Task statement
Filter the entries below down to the lines that hold "audio".
Input data: Begin
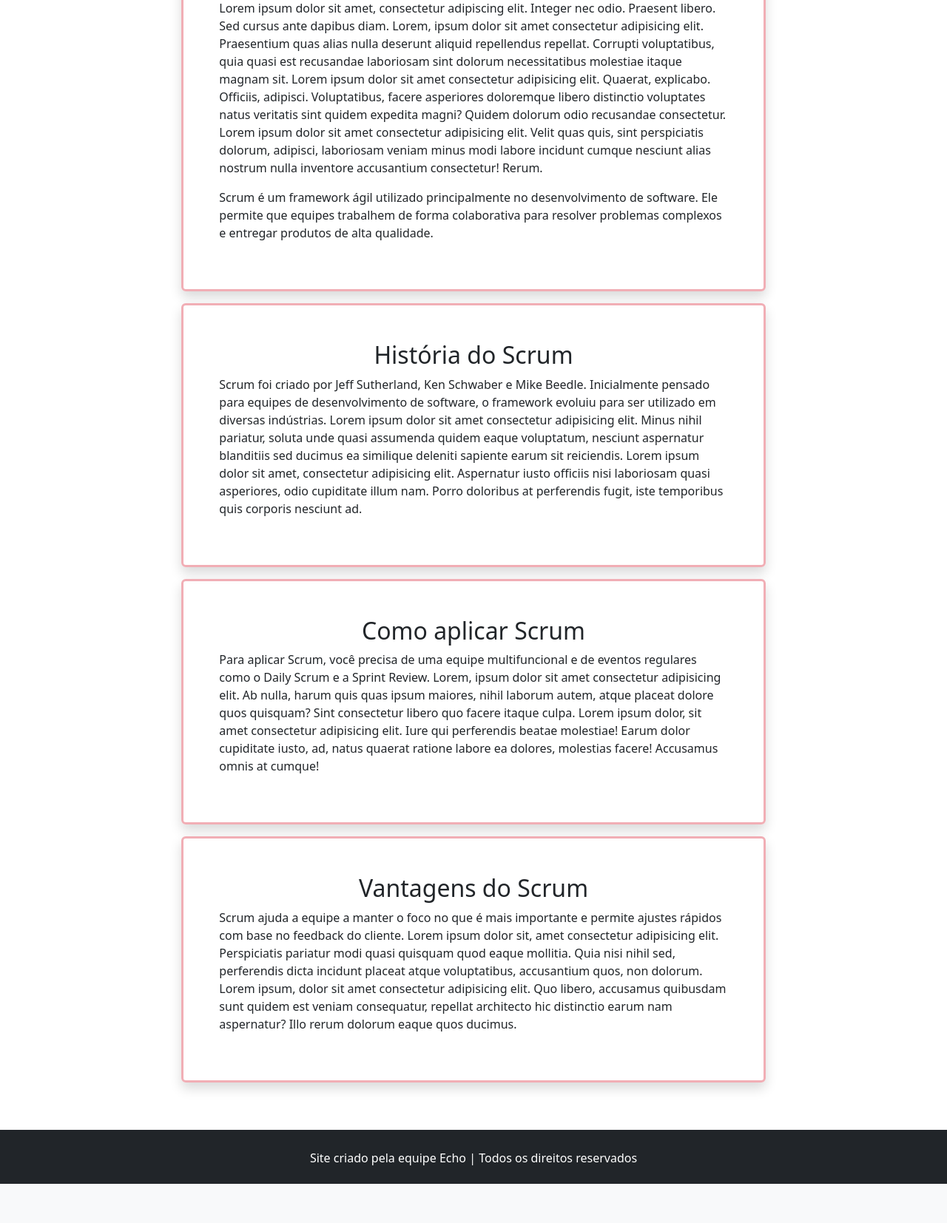
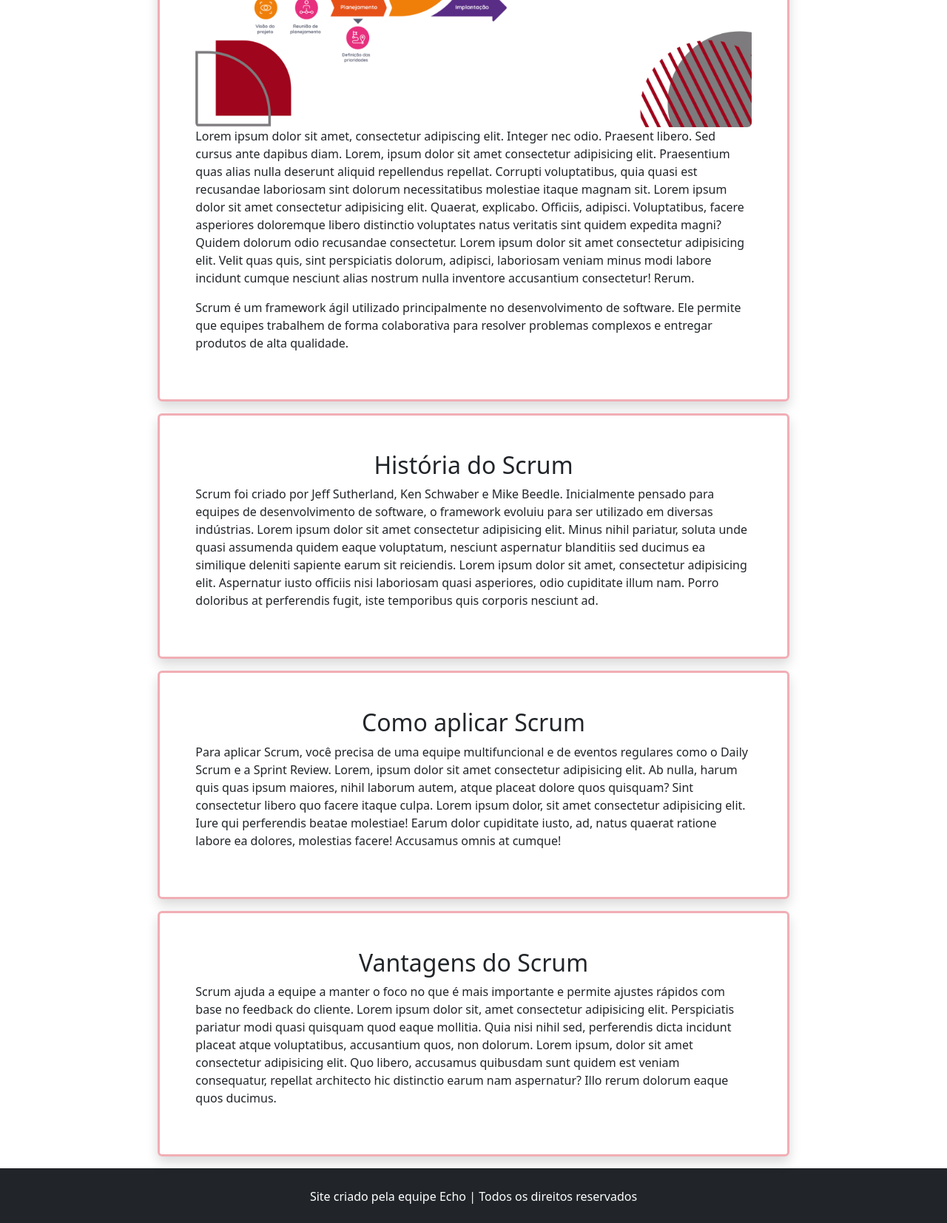
Before and after one commit to EquipeEcho/EasyScrum, a Python web app: template templates/index.html in a window 1280 px wide. Shown: the part 870-2524 px from the top of the page at 74% size. Before the commit the page ends 2471 px from the top, so only its background shows below. Run offline with Jinja, Linux system fonts and the light colour scheme; the template is opened without the code that fills it, so the values that code supplies are empty.

Commit message:
ajustes e link de imagens

```diff
--- a/static/style.css
+++ b/static/style.css
@@ -1,7 +1,10 @@
-.teste_container {
+.teste_container{
     padding: 0;
 }
 
 h2 {
     text-align: center;
 }
+#foto-logo{
+    height: 40px;
+}
--- a/templates/index.html
+++ b/templates/index.html
@@ -3,7 +3,8 @@
 <head>
     <meta charset="UTF-8">
     <meta name="viewport" content="width=device-width, initial-scale=1.0">
-    <link rel="stylesheet" href="style.css">
+    <link rel="icon" type="image/x-icon" href="/media/imagens/LogoEasyScrumfavicon.jpg">
+    <link rel="stylesheet" href="/static/style.css">
     <link href="https://cdn.jsdelivr.net/npm/bootstrap@5.3.3/dist/css/bootstrap.min.css" rel="stylesheet" integrity="sha384-QWTKZyjpPEjISv5WaRU9OFeRpok6YctnYmDr5pNlyT2bRjXh0JMhjY6hW+ALEwIH" crossorigin="anonymous">
     <link rel="preconnect" href="https://fonts.googleapis.com">
     <link rel="preconnect" href="https://fonts.gstatic.com" crossorigin>
@@ -14,7 +15,7 @@
     <header class="fixed-top w-100 z-3">
         <nav class="navbar navbar-expand-lg bg-body-tertiary">
             <div class="container-fluid">
-              <a class="navbar-brand" href="#">Navbar</a>
+              <a class="navbar-brand" href="#"><img src="/media/imagens/LogoEasyScrum copiar.png"  id="foto-logo" alt=""></a>
               <button class="navbar-toggler" type="button" data-bs-toggle="collapse" data-bs-target="#navbarSupportedContent" aria-controls="navbarSupportedContent" aria-expanded="false" aria-label="Toggle navigation">
                 <span class="navbar-toggler-icon"></span>
               </button>
@@ -49,38 +50,47 @@
     <section class="container-fluid mt-5">
         <div class="row">
             <div class="col-lg-2 bg-dark"></div>
-                <div class="col-lg-8 p-0"><img src="https://plus.unsplash.com/premium_photo-1686729237226-0f2edb1e8970?fm=jpg&q=60&w=3000&ixlib=rb-4.0.3&ixid=M3wxMjA3fDB8MHxzZWFyY2h8MXx8JTIzd2FsbHBhcGVyfGVufDB8fDB8fHww" alt="" class="img-fluid"></div>
+            <div class="col-lg-8 p-0"><img src="/media/imagens/EasyScrumHome.jpg" alt="" class="img-fluid"></div>
             <div class="col-lg-2 bg-dark"></div>
         </div>
     </section>
 
-        <div class="conteiner-fluid p-5">
-        <div class="col-lg-8 mx-auto">
+    <div class="conteiner-fluid pt-3">
+      <div class="row m-0 p-0">
+        <div class="col-md-8 mx-auto">
           <div class="audio text-center mb-3">
             <audio controls loop class="w-100">
-            <source src="../media/audios/audio1e2.mp3" type="audio/mpeg">
+            <source src="audios/audio1e2.mp3" type="audio/mpeg">
             </audio>
           </div>
-        <section class="content-section rounded border border-3 border-danger-subtle mb-3 p-5 shadow" id="1">
+        </div>
+      </div>
+      <div class="row m-0 p-0">
+        <section class="col-md-8 mx-auto rounded border border-3 border-danger-subtle mb-3 p-5 shadow" id="1">
             <h2>Teoria do Scrum</h2>
-            <img src="https://preview.redd.it/desktop-aesthetic-wallpaper-1920-1080-v0-d2hd73xxwvaa1.jpg?auto=webp&s=04ca7dae27f9c74b35d8df235f5955dc794df29c" alt="Teoria do Scrum" class="img-fluid">
+            <img src="/media/imagens/teoria-scrum.png" alt="Teoria do Scrum" id="imagem-teoria" class="img-fluid rounded">
             <p>Lorem ipsum dolor sit amet, consectetur adipiscing elit. Integer nec odio. Praesent libero. Sed cursus ante dapibus diam. Lorem, ipsum dolor sit amet consectetur adipisicing elit. Praesentium quas alias nulla deserunt aliquid repellendus repellat. Corrupti voluptatibus, quia quasi est recusandae laboriosam sint dolorum necessitatibus molestiae itaque magnam sit. Lorem ipsum dolor sit amet consectetur adipisicing elit. Quaerat, explicabo. Officiis, adipisci. Voluptatibus, facere asperiores doloremque libero distinctio voluptates natus veritatis sint quidem expedita magni? Quidem dolorum odio recusandae consectetur. Lorem ipsum dolor sit amet consectetur adipisicing elit. Velit quas quis, sint perspiciatis dolorum, adipisci, laboriosam veniam minus modi labore incidunt cumque nesciunt alias nostrum nulla inventore accusantium consectetur! Rerum.</p>
             <p>Scrum é um framework ágil utilizado principalmente no desenvolvimento de software. Ele permite que equipes trabalhem de forma colaborativa para resolver problemas complexos e entregar produtos de alta qualidade.</p>
         </section>
-        <section class="content-section rounded border border-3 border-danger-subtle mb-3 p-5 shadow" id="2">
+      </div>
+      <div class="row m-0 p-0">
+        <section class="col-md-8 mx-auto rounded border border-3 border-danger-subtle mb-3 p-5 shadow" id="2">
             <h2>História do Scrum</h2>
             <p>Scrum foi criado por Jeff Sutherland, Ken Schwaber e Mike Beedle. Inicialmente pensado para equipes de desenvolvimento de software, o framework evoluiu para ser utilizado em diversas indústrias. Lorem ipsum dolor sit amet consectetur adipisicing elit. Minus nihil pariatur, soluta unde quasi assumenda quidem eaque voluptatum, nesciunt aspernatur blanditiis sed ducimus ea similique deleniti sapiente earum sit reiciendis. Lorem ipsum dolor sit amet, consectetur adipisicing elit. Aspernatur iusto officiis nisi laboriosam quasi asperiores, odio cupiditate illum nam. Porro doloribus at perferendis fugit, iste temporibus quis corporis nesciunt ad.</p>
         </section>
-        <section class="content-section rounded border border-3 border-danger-subtle mb-3 p-5 shadow" id="3">
+      </div>
+      <div class="row m-0 p-0">
+        <section class="col-md-8 mx-auto rounded border border-3 border-danger-subtle mb-3 p-5 shadow" id="3">
             <h2>Como aplicar Scrum</h2>
             <p>Para aplicar Scrum, você precisa de uma equipe multifuncional e de eventos regulares como o Daily Scrum e a Sprint Review. Lorem, ipsum dolor sit amet consectetur adipisicing elit. Ab nulla, harum quis quas ipsum maiores, nihil laborum autem, atque placeat dolore quos quisquam? Sint consectetur libero quo facere itaque culpa. Lorem ipsum dolor, sit amet consectetur adipisicing elit. Iure qui perferendis beatae molestiae! Earum dolor cupiditate iusto, ad, natus quaerat ratione labore ea dolores, molestias facere! Accusamus omnis at cumque!</p>
         </section>
-        <section class="content-section rounded border border-3 border-danger-subtle mb-3 p-5 shadow" id="4">
-            <div class=" ">
+      </div>
+      <div class="row m-0 p-0">
+        <section class="col-md-8 mx-auto rounded border border-3 border-danger-subtle mb-3 p-5 shadow" id="4">
             <h2>Vantagens do Scrum</h2>
             <p>Scrum ajuda a equipe a manter o foco no que é mais importante e permite ajustes rápidos com base no feedback do cliente. Lorem ipsum dolor sit, amet consectetur adipisicing elit. Perspiciatis pariatur modi quasi quisquam quod eaque mollitia. Quia nisi nihil sed, perferendis dicta incidunt placeat atque voluptatibus, accusantium quos, non dolorum. Lorem ipsum, dolor sit amet consectetur adipisicing elit. Quo libero, accusamus quibusdam sunt quidem est veniam consequatur, repellat architecto hic distinctio earum nam aspernatur? Illo rerum dolorum eaque quos ducimus.</p>
+        </section>
       </div>
-        </section>
       </div>
     </div>
   </main>
```
Also changed, not shown: media/imagens/EasyScrumHome.jpg (added), media/imagens/LogoEasyScrum copiar.png (added), media/imagens/LogoEasyScrumfavicon.jpg (added), media/imagens/background.jpg (added), media/imagens/dev-team.png (added), media/imagens/imagem.jpg (added), media/imagens/logo.png (renamed from media/images/logo.png), media/imagens/saopaulo.png (added), media/imagens/teoria-scrum.png (added), media/imagens/valores-scrum.png (renamed from media/images/valores-scrum.png), media/images/Capa Easy Scrum.png (deleted), 6 other files. Lines whose indentation alone changed are shown as unchanged.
Input data: End
Answer to this exercise
           <div class="audio text-center mb-3">
             <audio controls loop class="w-100">
-            <source src="../media/audios/audio1e2.mp3" type="audio/mpeg">
+            <source src="audios/audio1e2.mp3" type="audio/mpeg">
             </audio>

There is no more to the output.